The opinion of the court was delivered by: Richard Smoak United States District Judge
Before me is Plaintiff's Motion for Default Judgment (Doc. 79) against Defendant Steve Jarvis (Jarvis"). Defendant Jarvis, against whom default judgment is sought, has not opposed the motion.
1. On February 2, 2011, Slep-Tone commenced this action against Defendant Jarvis. (Doc. 1).
2. On February 3, 2011, the Clerk issued a summons directed Defendant Jarvis. (Doc. 7). Service of process was effected upon the Defendant Jarvis on March 31, 2011. (Doc. 20). Defendant Jarvis failed to file a timely answer or other response to the Complaint, and default was entered as to him on June 8, 2011. (Doc. 44).
3. Slep-Tone is the owner of U.S. Trademark Registration No. 1,923,448, for SOUND CHOICE®, and of U.S. Trademark Registration No. 2,000,725, for a display trademark SOUND CHOICE & Design® ("the Marks").

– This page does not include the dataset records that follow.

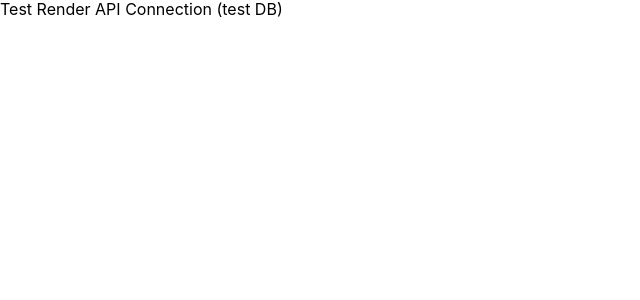
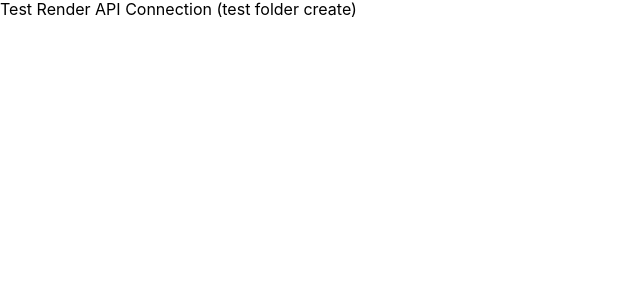
Before and after one commit to jdsowahithere/koiapp, a React (Create React App) app: page / in a window 1280 px wide. Shown: the top 300 px of the page, without its empty margins (0-640 px from the left). Built offline with nearby package versions, Linux system fonts and the light colour scheme.

Commit message:
attempt 2 folder create

```diff
--- a/src/App.js
+++ b/src/App.js
@@ -1618,7 +1618,7 @@ const App = () => {
       onKeyDown={handleKeyDown}
       style={{ outline: 'none'}}
     >
-      Test Render API Connection (test DB)
+      Test Render API Connection (test folder create)
     </div>
   )
 }
```
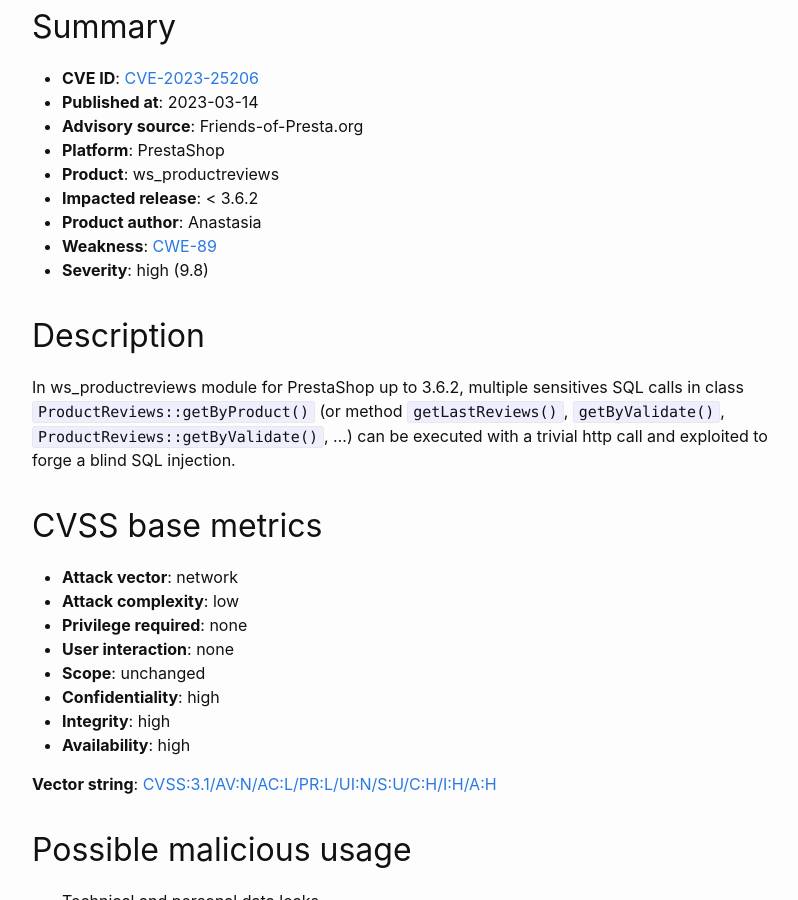
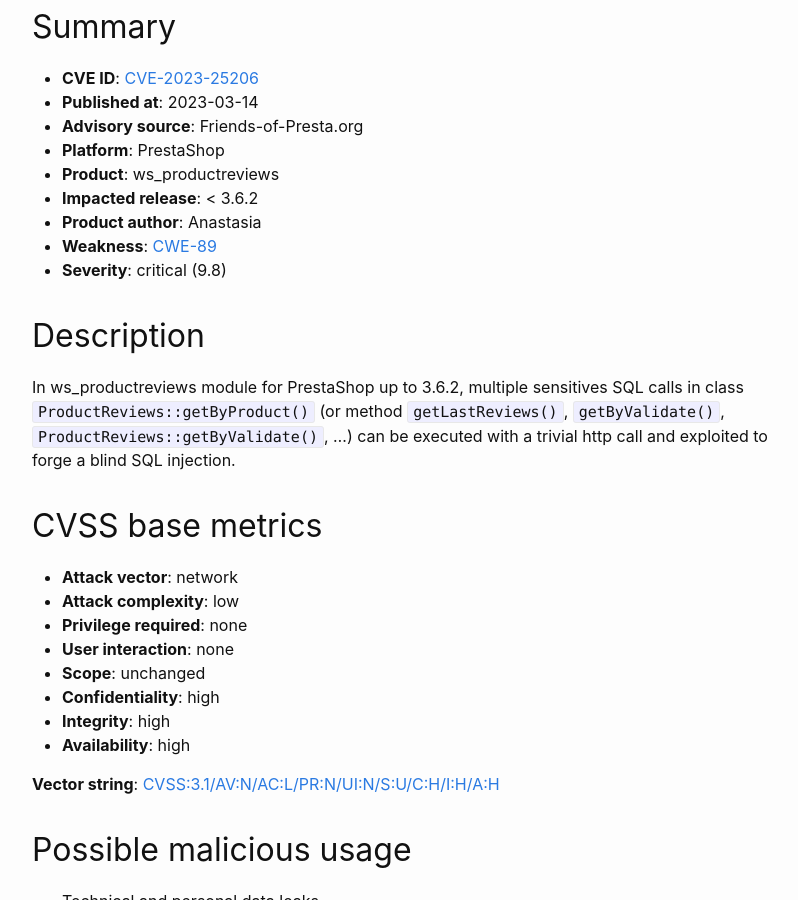
Before and after one commit to friends-of-presta/security-advisories, a Jekyll site: the page built from _posts/2023-03-14-ws_productreviews.md, in a window 1280 px wide and 900 px high, scrolled down 439 px. Shown: the whole window, without its empty margins (238-1036 px from the left). Built offline with Jekyll 4.4.1, drawn with Linux system fonts in a browser that asks for light colours.

Commit message:
Update 2023-03-14-ws_productreviews.md

```diff
--- a/_posts/2023-03-14-ws_productreviews.md
+++ b/_posts/2023-03-14-ws_productreviews.md
@@ -22,7 +22,7 @@ In the module "Advanced Reviews: Photos, Reminder, Google Snippets" (ws_productr
 * **Impacted release**: < 3.6.2
 * **Product author**: Anastasia
 * **Weakness**: [CWE-89](https://cwe.mitre.org/data/definitions/89.html)
-* **Severity**: high (9.8)
+* **Severity**: critical (9.8)
 
 ## Description
 
@@ -39,7 +39,7 @@ In ws_productreviews module for PrestaShop up to 3.6.2, multiple sensitives SQL
 * **Integrity**: high
 * **Availability**: high
 
-**Vector string**: [CVSS:3.1/AV:N/AC:L/PR:L/UI:N/S:U/C:H/I:H/A:H](https://nvd.nist.gov/vuln-metrics/cvss/v3-calculator?vector=AV:N/AC:L/PR:L/UI:N/S:U/C:H/I:H/A:H)
+**Vector string**: [CVSS:3.1/AV:N/AC:L/PR:N/UI:N/S:U/C:H/I:H/A:H](https://nvd.nist.gov/vuln-metrics/cvss/v3-calculator?vector=AV:N/AC:L/PR:N/UI:N/S:U/C:H/I:H/A:H)
 
 ## Possible malicious usage
 
```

4. Defendant Jarvis has used a reproduction, counterfeit, or copy of the Marks in connection with his providing karaoke services, by displaying that reproduction, counterfeit, or copy during the provision of his services.
5. Slep-Tone has elected to receive an award of statutory damages.
1. Because of his default in this matter, Defendant Jarvis is deemed to have admitted those facts alleged in the Complaint, that are material to Slep-Tone's claims against him. See Buchanan v. Bowman, 820 F.2d 359, 361 (11th Cir. 1987).
2. By using counterfeit materials bearing the Marks to put on karaoke shows and by displaying the Marks during the course of those shows, the Defendant Jarvis has violated Section 43(a) of the Trademark Act of 1946, as amended, in that the display of Slep-Tone's marks constitutes a false designation of the origin of those materials.
3. Defendant Jarvis' acts further constitute a per se violation of FDUTPA. See TracFone Wireless, Inc. v. Access Telecom, Inc., 642 F. Supp. 2d 1354, 1365 (S.D. Fla. 2009)
4. An injunction forbidding the use of all unauthorized copies of karaoke tracks, is an appropriate remedy for the federal unfair competition and FDUTPA violations and would be appropriate to protect the rights of the Plaintiff, its legitimate downstream customers, and the public at large.
5. The Trademark Act permits the destruction of infringing articles as an additional remedy for trademark ...